Pace of Solar Innovation Not That Fast, Says Solar Installer CEO


We recently wrote about the rise of solar services companies, those that will come to your house and install an entire solar system, kind of like DirecTV dish installers (e.g. Ironwood Communications). The rise of these companies is a major signal that renewable energy, at the distributed level, is coming of age. Solar is going to retail, and (like it or not) that’s still the way that almost everything gets sold.

But one thing has been bothering me about the rise of solar services companies. It seems like every day we hear that the technology behind solar has hit a new benchmark for efficiency, like this post from TreeHugger lauding a 42.8 percent efficient solar cell. If the technology is really advancing at a remarkable pace, then all of today’s solar customers are going to feel like iPhone early adopters over the next year. I’ve heard VCs talk about a Moore’s Law for solar, but that buyer’s remorse would be the best proof it’s occurring at the retail level. (Just like in the old 286 days, when timing your computer purchase to the tech cycle was everything: that felt like a revolution.)

I posed this conundrum to the CEO of the publicly traded solar installer Akeena (AKNS), Barry Cinnamon, on Monday. What he told me might surprise you. He believes that the new innovations (thin film, etc.) are not going to reach the retail installation level for at least two years, and probably much longer than that. He thinks that photovoltaic efficiency is not due for the explosion of efficiency that the torrent of tech announcements would seem to portend:

The assumption is that there are all these technological changes and efficiency improvements, but I can tell you with 100 percent conviction that the efficiency of the panels has only gone up from 13 percent (in 2002) to 16 percent. That’s it.

I pressed him on the topic, asking, “Well, doesn’t the solar industry need to have efficiency improvements?” He responded that what really mattered is that the cost of installing systems decreases, and that it will be much easier and faster to bring that cost down than to bring the efficiency of the PV up.

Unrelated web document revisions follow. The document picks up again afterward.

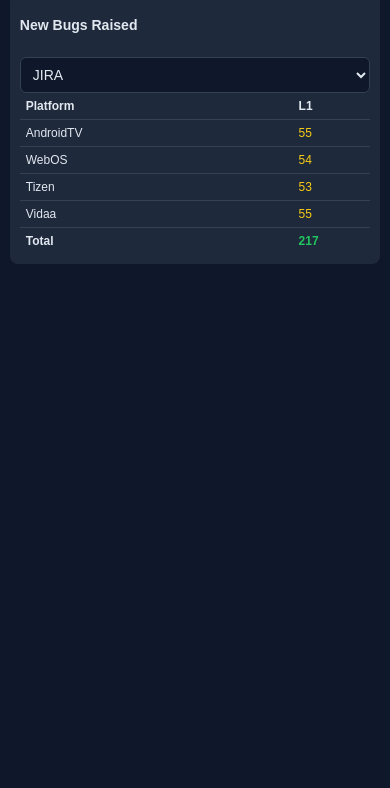
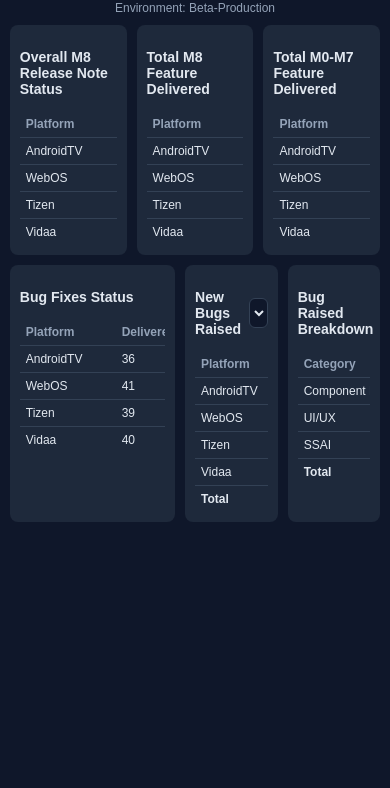
Before and after one commit to aceacid94/staging-Dashboard, a plain HTML site: page index.html in a window 390 px wide. Shown: the part 53-841 px from the top of the page. Drawn offline with Linux system fonts and the light colour scheme.

Commit message:
Update index.html
update drop down button for better display on mobile browser

```diff
--- a/index.html
+++ b/index.html
@@ -9,15 +9,11 @@
 html, body {
     margin: 0;
     overflow-x: hidden;
+    overflow-y: auto;
     font-family: Arial, sans-serif;
     background: #0f172a;
     color: #e2e8f0;
     font-size: 12px;
-}
-
-/* ✅ GLOBAL FIX */
-* {
-    box-sizing: border-box;
 }
 
 .container {
@@ -32,6 +28,8 @@
     margin-bottom: 10px;
 }
 
+.row.top .section { flex: 1; }
+
 .section {
     background: #1e293b;
     padding: 10px;
@@ -39,10 +37,9 @@
     min-width: 0;
 }
 
-.bug-raised {
-    flex: 1;
-    overflow: visible;
-}
+.bug-fix { flex: 2; }
+.bug-raised { flex: 1; }
+.bug-breakdown { flex: 1; }
 
 /* HEADER */
 .header {
@@ -55,55 +52,77 @@
     font-size: 22px;
 }
 
-/* ✅ HEADER LAYOUT FIX */
+.header p {
+    margin: 2px;
+    font-size: 12px;
+    color: #94a3b8;
+}
+
+/* ✅ SECTION HEADER FIX */
 .section-header {
     display: flex;
     justify-content: space-between;
     align-items: center;
-    gap: 10px;
+    gap: 8px;
 }
 
-/* ✅ WRAPPER PREVENTS FLEX SHRINK */
-.dropdown-wrap {
-    flex: none; /* ✅ critical fix */
-    width: 160px;
-}
-
-/* ✅ DROPDOWN FIX */
-.dropdown {
-    width: 100%;
-    display: block;
-
-    background: #0f172a;
-    color: #e2e8f0;
-
-    border: 1px solid #334155;
-    border-radius: 6px;
-
-    padding: 6px 8px;
-    font-size: 12px;
-}
-
-/* TABLE */
+/* ✅ TABLE WRAPPER */
 .table-wrapper {
     overflow-x: auto;
 }
 
+/* TABLE */
 table {
     width: 100%;
     border-collapse: collapse;
-    min-width: 400px;
+    min-width: 500px;
 }
 
 th, td {
+    text-align: left;
     padding: 6px;
-    text-align: left;
 }
+
+th { color: #94a3b8; }
 
 td { border-top: 1px solid #334155; }
 
+
+/* ✅ DROPDOWN FINAL FIX */
+.dropdown {
+    display: block;              /* ✅ FIX */
+    width: 100%;                 /* ✅ FIX */
+    max-width: 180px;            /* desktop cap */
+
+    box-sizing: border-box;      /* ✅ FIX */
+
+    background: #0f172a;
+    color: #e2e8f0;
+    border: 1px solid #334155;
+    border-radius: 6px;
+
+    padding: 6px 8px;            /* ✅ better spacing */
+    font-size: 12px;
+
+
+/* colors */
 .warn { color: #facc15; }
 .good { color: #22c55e; }
+.bad { color: #ef4444; }
+
+/* progress */
+.progress {
+    background: #334155;
+    height: 6px;
+    border-radius: 6px;
+    margin-top: 3px;
+}
+
+.progress-bar {
+    height: 100%;
+    background: #22c55e;
+    border-radius: 6px;
+}
 
 /* ✅ MOBILE FIX */
 @media (max-width: 768px) {
@@ -112,21 +131,34 @@
         flex-direction: column;
     }
 
+    .bug-fix, .bug-raised, .bug-breakdown {
+        width: 100%;
+    }
+
+    .header h1 {
+        font-size: 18px;
+    }
+
+    table {
+        font-size: 11px;
+    }
+
+    .container {
+        width: 98%;
+    }
+
+    /* ✅ STACK HEADER */
     .section-header {
         flex-direction: column;
         align-items: stretch;
     }
 
-    /* ✅ FULL WIDTH DROPDOWN WRAP */
-    .dropdown-wrap {
-        width: 100%;
-    }
-
     /* ✅ FULL WIDTH DROPDOWN */
     .dropdown {
         width: 100%;
-        font-size: 14px;
-        padding: 8px;
+        max-width: none;
+        font-size: 13px;
+        padding: 6px;
     }
 }
 </style>
@@ -138,23 +170,67 @@
 
 <div class="header">
     <h1>Astro Go PayTV Big Screen Status</h1>
+    <p>Timeline: 3 June - 22 June</p>
+    <p>Environment: Beta-Production</p>
 </div>
 
+<!-- TOP -->
+<div class="row top">
+
+<div class="section">
+<h3>Overall M8 Release Note Status</h3>
+<div class="table-wrapper">
+<table>
+<thead>
+<tr><th>Platform</th><th>Delivered</th><th>Validated</th><th>Blocked</th><th>NA</th><th>%</th></tr>
+</thead>
+<tbody id="overallTable"></tbody>
+</table>
+</div>
+</div>
+
+<div class="section">
+<h3>Total M8 Feature Delivered</h3>
+<div class="table-wrapper">
+<table>
+<tr><th>Platform</th><th>Delivered</th><th>Validated</th><th>Blocked</th><th>%</th></tr>
+<tbody id="m8Table"></tbody>
+</table>
+</div>
+</div>
+
+<div class="section">
+<h3>Total M0-M7 Feature Delivered</h3>
+<div class="table-wrapper">
+<table>
+<tr><th>Platform</th><th>Delivered</th><th>Validated</th><th>Blocked</th><th>%</th></tr>
+<tbody id="m8Table2"></tbody>
+</table>
+</div>
+</div>
+
+</div>
+
+<!-- BOTTOM -->
 <div class="row">
 
+<div class="section bug-fix">
+<h3>Bug Fixes Status</h3>
+<div class="table-wrapper">
+<table>
+<tr><th>Platform</th><th>Delivered</th><th>Resolved</th><th>Done</th><th>Reopened</th><th>%</th></tr>
+<tbody id="bugFixTable"></tbody>
+</table>
+</div>
+</div>
+
 <div class="section bug-raised">
-
 <div class="section-header">
-    <h3>New Bugs Raised</h3>
-
-    <!-- ✅ WRAPPED DROPDOWN -->
-    <div class="dropdown-wrap">
-        <select class="dropdown" onchange="handleMenu(this)">
-            <option value="">JIRA</option>
-            <option value="jira">Total M8 JIRA Raised Dashboard</option>
-        </select>
-    </div>
-
+<h3>New Bugs Raised</h3>
+<select class="dropdown" onchange="handleMenu(this)">
+<option value="">JIRA</option>
+<option value="jira">Total M8 JIRA Raised Dashboard</option>
+</select>
 </div>
 
 <div class="table-wrapper">
@@ -163,7 +239,16 @@
 <tbody id="bugRaisedTable"></tbody>
 </table>
 </div>
+</div>
 
+<div class="section bug-breakdown">
+<h3>Bug Raised Breakdown</h3>
+<div class="table-wrapper">
+<table>
+<tr><th>Category</th><th>Total</th></tr>
+<tbody id="bugBreakdownTable"></tbody>
+</table>
+</div>
 </div>
 
 </div>
@@ -171,6 +256,54 @@
 </div>
 
 <script>
+const overall = [
+ {n:"AndroidTV",d:111,v:46,b:1,na:43},
+ {n:"WebOS",d:115,v:50,b:0,na:39},
+ {n:"Tizen",d:115,v:50,b:0,na:39},
+ {n:"Vidaa",d:115,v:50,b:0,na:39}
+];
+
+document.getElementById("overallTable").innerHTML =
+overall.map(p=>{
+ let pct=(p.v/p.d*100).toFixed(1);
+ return `<tr>
+ <td>${p.n}</td><td>${p.d}</td><td class="warn">${p.v}</td><td>${p.b}</td><td>${p.na}</td>
+ <td>${pct}%<div class="progress"><div class="progress-bar" style="width:${pct}%"></div></div></td>
+ </tr>`;
+}).join("");
+
+const m8 = [
+ {n:"AndroidTV",d:7,v:4,b:1},
+ {n:"WebOS",d:7,v:4,b:0},
+ {n:"Tizen",d:7,v:5,b:0},
+ {n:"Vidaa",d:7,v:5,b:0}
+];
+
+document.getElementById("m8Table").innerHTML =
+m8.map(p=>{
+ let pct=(p.v/p.d*100).toFixed(1);
+ return `<tr>
+ <td>${p.n}</td><td>${p.d}</td><td class="good">${p.v}</td><td>${p.b}</td>
+ <td>${pct}%<div class="progress"><div class="progress-bar" style="width:${pct}%"></div></div></td>
+ </tr>`;
+}).join("");
+
+const m7 = [
+ {n:"AndroidTV",d:104,v:42,b:0},
+ {n:"WebOS",d:108,v:46,b:0},
+ {n:"Tizen",d:108,v:45,b:0},
+ {n:"Vidaa",d:108,v:45,b:0}
+];
+
+document.getElementById("m8Table2").innerHTML =
+m7.map(p=>{
+ let pct=(p.v/p.d*100).toFixed(1);
+ return `<tr>
+ <td>${p.n}</td><td>${p.d}</td><td class="good">${p.v}</td><td>${p.b}</td>
+ <td>${pct}%<div class="progress"><div class="progress-bar" style="width:${pct}%"></div></div></td>
+ </tr>`;
+}).join("");
+
 const br=[55,54,53,55];
 const names=["AndroidTV","WebOS","Tizen","Vidaa"];
 let total=0, html="";
@@ -182,6 +315,39 @@
 html+=`<tr><td><b>Total</b></td><td class="good"><b>${total}</b></td></tr>`;
 document.getElementById("bugRaisedTable").innerHTML=html;
 
+const bf=[
+ {n:"AndroidTV",d:36,res:25,done:11,r:0},
+ {n:"WebOS",d:41,res:15,done:24,r:2},
+ {n:"Tizen",d:39,res:13,done:24,r:2},
+ {n:"Vidaa",d:40,res:15,done:24,r:1}
+];
+
+document.getElementById("bugFixTable").innerHTML =
+bf.map(p=>{
+ let pct=(p.done/p.d*100).toFixed(1);
+ return `<tr>
+ <td>${p.n}</td><td>${p.d}</td><td>${p.res}</td><td>${p.done}</td><td>${p.r}</td>
+ <td>${pct}%<div class="progress"><div class="progress-bar" style="width:${pct}%"></div></div></td>
+ </tr>`;
+}).join("");
+
+const breakdown = [
+ {c:"Component Functionality",t:108,cl:"bad"},
+ {c:"UI/UX",t:102,cl:"warn"},
+ {c:"SSAI",t:7,cl:""}
+];
+
+let breakdownTotal = 0;
+let breakdownHtml = "";
+
+for(let i=0;i<breakdown.length;i++){
+ breakdownTotal += breakdown[i].t;
+ breakdownHtml += `<tr><td>${breakdown[i].c}</td><td class="${breakdown[i].cl}">${breakdown[i].t}</td></tr>`;
+}
+
+breakdownHtml += `<tr><td><b>Total</b></td><td class="good"><b>${breakdownTotal}</b></td></tr>`;
+document.getElementById("bugBreakdownTable").innerHTML = breakdownHtml;
+
 function handleMenu(select){
  if(select.value==="jira"){
   window.open("https://astrogo.atlassian.net/issues/?jql=filter+%3D+%22ALTV+M8+BUG%22","_blank");
```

They talk about a cell that is 20 to 25 percent efficient, but the solar panels that are made by most of the companies are in the 13 to 16 percent range. I think it’s five to 10 years before we go from 14 percent average efficiency to 20 percent average efficiency.

If I were an investor in a solar tech company and one of the major solar installers was talking like this, it might give me reservations about my investments’ ability to push their products into the market. This would be a bad channel check, as the analysts say. Then again, it could just be that Cinnamon has a vested interest in getting people to pony up now, instead of perpetually waiting for the next best thing to come along.

Cinnamon also promised that Akeena would post $30 million in 2008 revenue, and he took a couple of swipes at solar thermal plants, saying that distributed generation, over the long haul, is the most efficient way to go. We’ll see if either ring true in the New Year.



I agree with Barry, the major solar news today is that super low cost panels are hitting the market, however they are not as efficient.

The FACT is, it costs less to install a system now to cover the more expensive portion of your bill. The panels have a known quantity of production, it would not make any sense to replace them, you would simply add on to an already existing system

Andrew Condon

I don’t see a conflict here – small increases in efficiency will matter to utilities and installers of very large installations so there is reason to push the technology. For individual purchases installation costs may indeed outweigh efficiency considerations. Different market segments, different needs.


oops. sorry.missed the earlier post! my bad.

but it does seem relevant to the question at hand . . .

Shivering Timbers

I think what he’s saying is that the cost driver for PV systems in the real world is not efficiency, so there’s not much real-world advantage to a hyper-efficient solar panel.

Which makes perfect sense. What matters in the real world is installed cost per watt, and something like half the cost is installation.

A more efficient solar panel doesn’t make sense if it’s significantly more expensive per installed watt. The limited resource for most solar installations isn’t available area, but available dollars.

The installation costs are a real tough nut, since that’s skilled labor and not subject to Moore’s Law. The panels themselves could be free, and it would still be expensive to put in a residential PV system. It costs real money to hire a bunch of guys to crawl around on a roof, attach mounting hardware, lift heavy panels, pull cables, etc.

What will bring down the installation cost is not better solar panels, but better packaging: simple mounting systems, snap-together wiring, dirt-stupid site selection methods, and so forth. Sadly, better packaging isn’t all that sexy.

Jason Morris

Let’s pretend Barry is wrong. Let’s pretend there are major advancements in efficiency. Then there are two other things to consider:
-My guess is that a majority of early adopters installed solar because they were driven by their personal concern for the environment. Any economic advantage was a bonus. So, those aren’t the type to feel buyer’s remorse or cheated about higher efficiency systems hitting the market.
-The market may get so competitive that installers would start offering incentives or discounts to upgrade an “outdated” system. If it involves just replacing the panels, it might be a feasible business. Maybe the government would even kick in some sort of rebate for solar updating.

Comments are closed.